InnoGames is among gaming brands like Nintendo and Riot Games taking a proactive approach to protecting its assets with a bug bounty program. They've invited trusted hackers to identify potential security weaknesses on their site. Since 2019, InnoGames has resolved over 58 vulnerabilities with the help from 196 hackers and paid out US$25,000.
Kevin Heseler, Security Engineer at InnoGames, recently spoke with HackerOne about how InnoGames leverages their bug bounty program to secure their games and the unique approach they have taken to awarding their most valuable hacker, in a Q&A interview.
InnoGames Working with Trusted Hackers to Identify Potential Security Weaknesses
Q: Please introduce yourself. Tell us what you do at InnoGames and why cybersecurity is so important to your business.

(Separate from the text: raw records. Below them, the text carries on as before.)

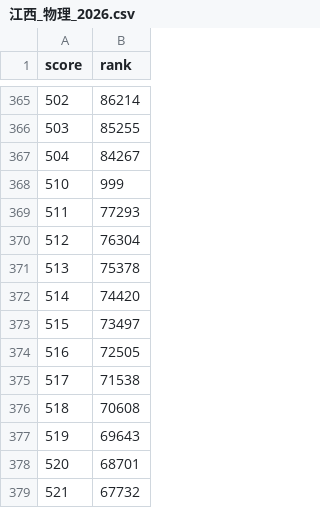
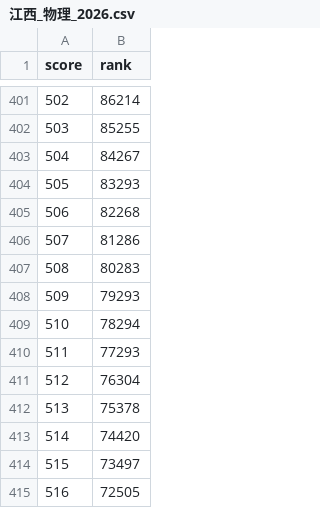
Before and after one commit to ziwemumeca61-cyber/gaokao-zhiyuan-recommender, a CSV file: data/segments/江西_物理_2026.csv, drawn as a sheet; only a part is shown, gaps mark what is left out; the shorter side is filled out with more unchanged rows; addresses are those after the commit; the diff covers the shown part only; the diff names each change by its address in the sheet, - before the commit and + after, or states it on an @@ line.

```diff
--- a/data/segments/江西_物理_2026.csv
+++ b/data/segments/江西_物理_2026.csv
@@ column A (score) renumbered between rows 347 and 404 @@
-B404 (rank): 999
+B404 (rank): 83293
+row 405: 506 | 82268
+row 406: 507 | 81286
+row 407: 508 | 80283
+row 408: 509 | 79293
+row 409: 510 | 78294
```
Also changed, not shown: 36 added rows and 16 edited cells elsewhere in this file, 1 other file.
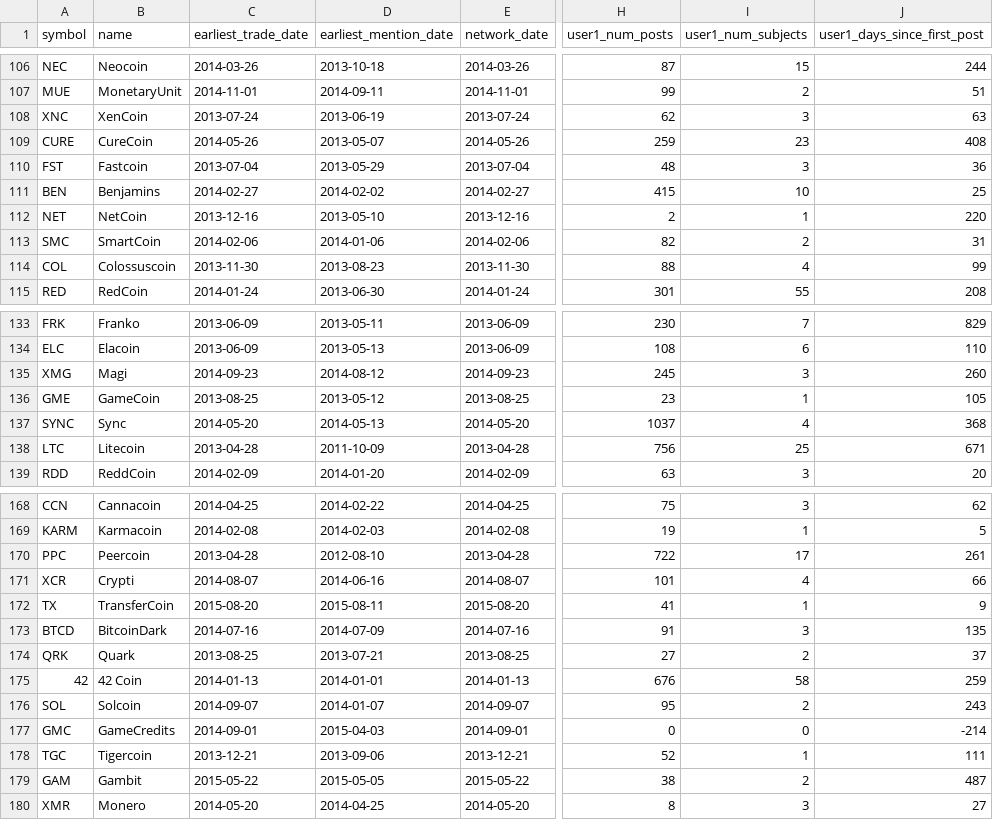
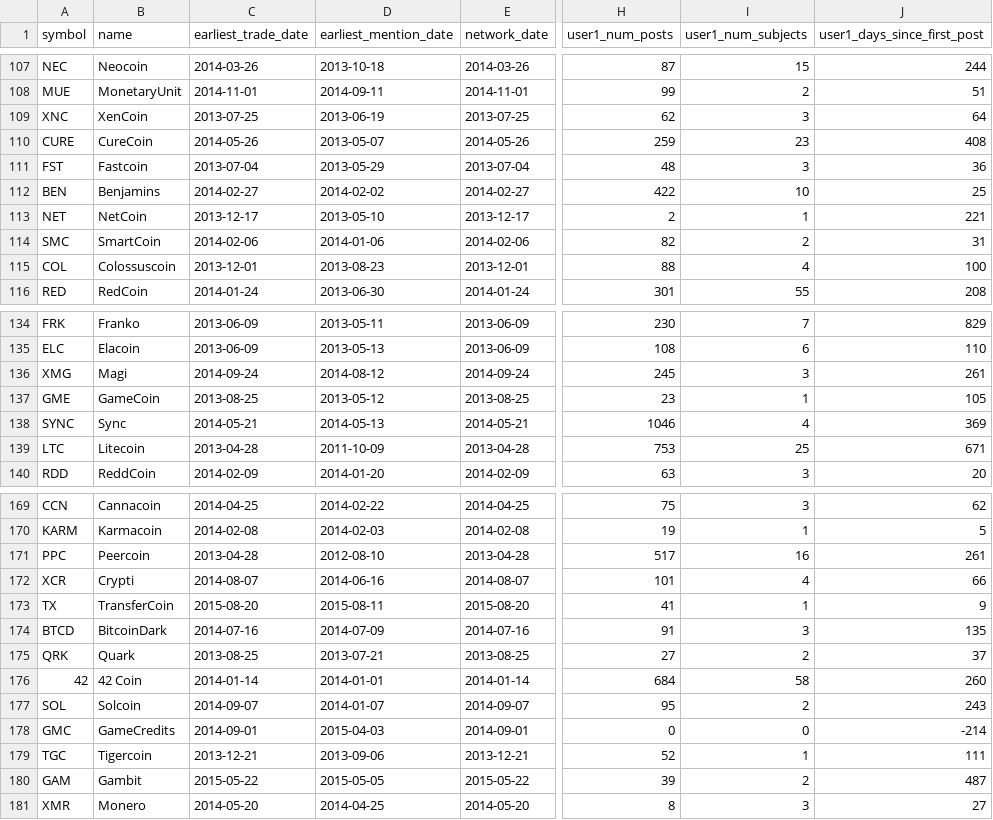
Before and after one commit to nikete/Comunity-Structure-Extremely-Speculative-Asset-Dynamics, a CSV file: data/introducers/mapofcoins_introducers.csv, drawn as a sheet; only a part is shown, gaps mark what is left out; addresses are those after the commit; the diff covers the shown part only; the diff names each change by its address in the sheet, - before the commit and + after, or states it on an @@ line.

```diff
--- a/data/introducers/mapofcoins_introducers.csv
+++ b/data/introducers/mapofcoins_introducers.csv
-C109 (earliest_trade_date): 2013-07-24
+C109 (earliest_trade_date): 2013-07-25
-E109 (network_date): 2013-07-24
+E109 (network_date): 2013-07-25
-J109 (user1_days_since_first_post): 63
+J109 (user1_days_since_first_post): 64
-H112 (user1_num_posts): 415
+H112 (user1_num_posts): 422
-C113 (earliest_trade_date): 2013-12-16
+C113 (earliest_trade_date): 2013-12-17
-E113 (network_date): 2013-12-16
+E113 (network_date): 2013-12-17
-J113 (user1_days_since_first_post): 220
+J113 (user1_days_since_first_post): 221
-C115 (earliest_trade_date): 2013-11-30
+C115 (earliest_trade_date): 2013-12-01
-E115 (network_date): 2013-11-30
+E115 (network_date): 2013-12-01
-J115 (user1_days_since_first_post): 99
+J115 (user1_days_since_first_post): 100
-C136 (earliest_trade_date): 2014-09-23
+C136 (earliest_trade_date): 2014-09-24
-E136 (network_date): 2014-09-23
+E136 (network_date): 2014-09-24
-J136 (user1_days_since_first_post): 260
+J136 (user1_days_since_first_post): 261
-C138 (earliest_trade_date): 2014-05-20
+C138 (earliest_trade_date): 2014-05-21
-E138 (network_date): 2014-05-20
+E138 (network_date): 2014-05-21
-H138 (user1_num_posts): 1037
+H138 (user1_num_posts): 1046
-J138 (user1_days_since_first_post): 368
+J138 (user1_days_since_first_post): 369
-H139 (user1_num_posts): 756
+H139 (user1_num_posts): 753
-H171 (user1_num_posts): 722
+H171 (user1_num_posts): 517
-I171 (user1_num_subjects): 17
+I171 (user1_num_subjects): 16
-C176 (earliest_trade_date): 2014-01-13
+C176 (earliest_trade_date): 2014-01-14
-E176 (network_date): 2014-01-13
+E176 (network_date): 2014-01-14
-H176 (user1_num_posts): 676
+H176 (user1_num_posts): 684
-J176 (user1_days_since_first_post): 259
+J176 (user1_days_since_first_post): 260
-H180 (user1_num_posts): 38
+H180 (user1_num_posts): 39
```
Also changed, not shown: 2 added rows, 1 removed row and 51 edited cells elsewhere in this file, data/introducers/mapofcoins_introducer_urls.csv.
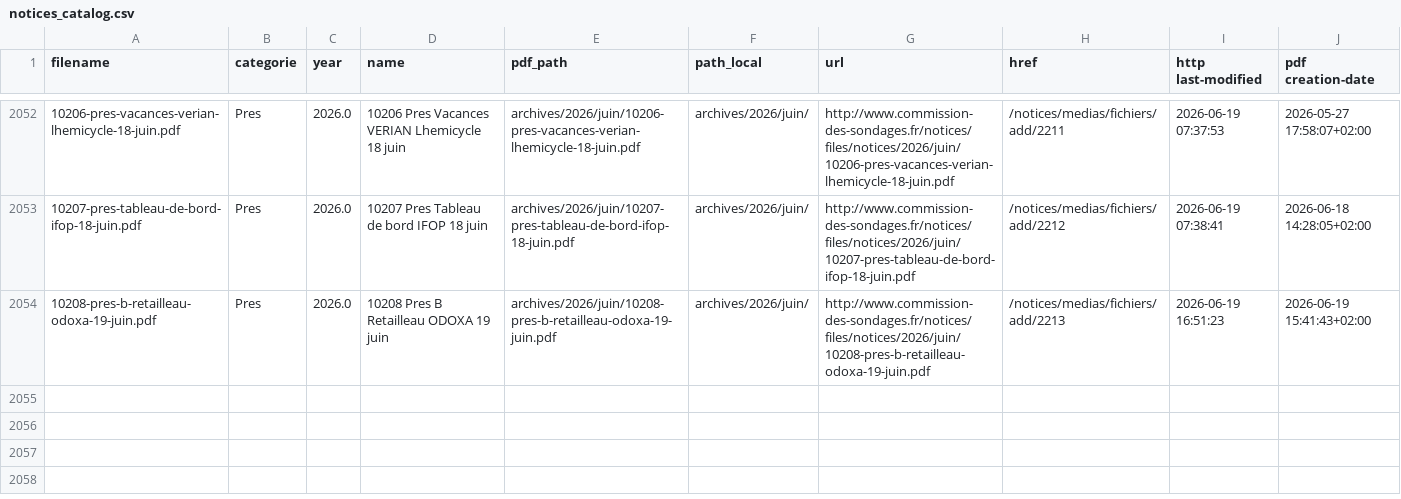
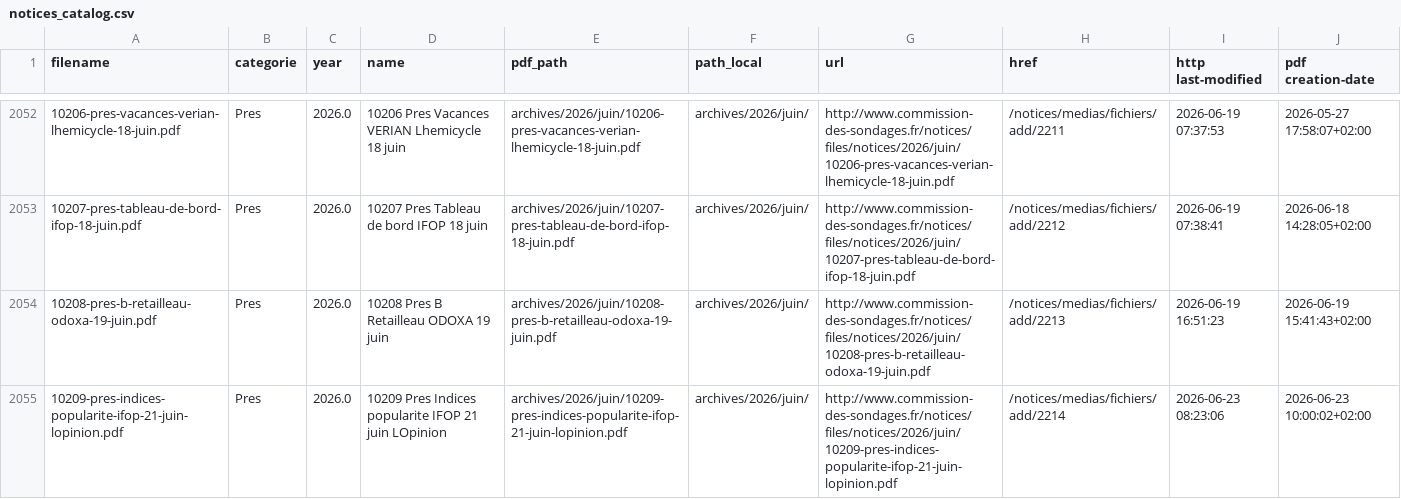
Before and after one commit to MieuxVoter/sondages-commission-index, a CSV file: notices_catalog.csv, drawn as a sheet; only a part is shown, gaps mark what is left out; the diff names each change by its address in the sheet, - before the commit and + after, or states it on an @@ line.

```diff
--- a/notices_catalog.csv
+++ b/notices_catalog.csv
+row 2055: 10209-pres-indices-popularite-ifop-21-juin-lopinion.pdf | Pres | 2026.0 | 10209 Pres Indices popularite IFOP 21 juin LOpinion | archives/2026/juin/10209-pres-indices-popularite-ifop-21-juin-lopinion.pdf | archives/2026/juin/ | http://www.commission-des-sondages.fr/notices/files/notices/2026/juin/10209-pres-indices-popularite-ifop-21-juin-lopinion.pdf | /notices/medias/fichiers/add/2214 | 2026-06-23 08:23:06 | 2026-06-23 10:00:02+02:00
```
Also changed, not shown: base.csv, files.csv, 1 other file.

Kevin: My name is Kevin Heseler and I am one of the Security Engineers at InnoGames. Our mission is to ensure that our games are always available for our players to enjoy and that no one gets an unfair advantage.
Q: Why did InnoGames launch a bug bounty program?
Kevin: While our gaming community is already a great asset for finding issues in the games, every hacker, researcher or security engineer has a different testing focus. Everyone can bring their own specialised knowledge or skill set to the game.
Q: How does this fit into InnoGames's larger cybersecurity strategy?
Kevin: A public bug bounty gives InnoGames an additional channel for receiving information on bugs from many pairs of eyes. We can therefore identify new attack vectors and patterns and lower the administrative overhead for rewarding security researchers for bugs they find.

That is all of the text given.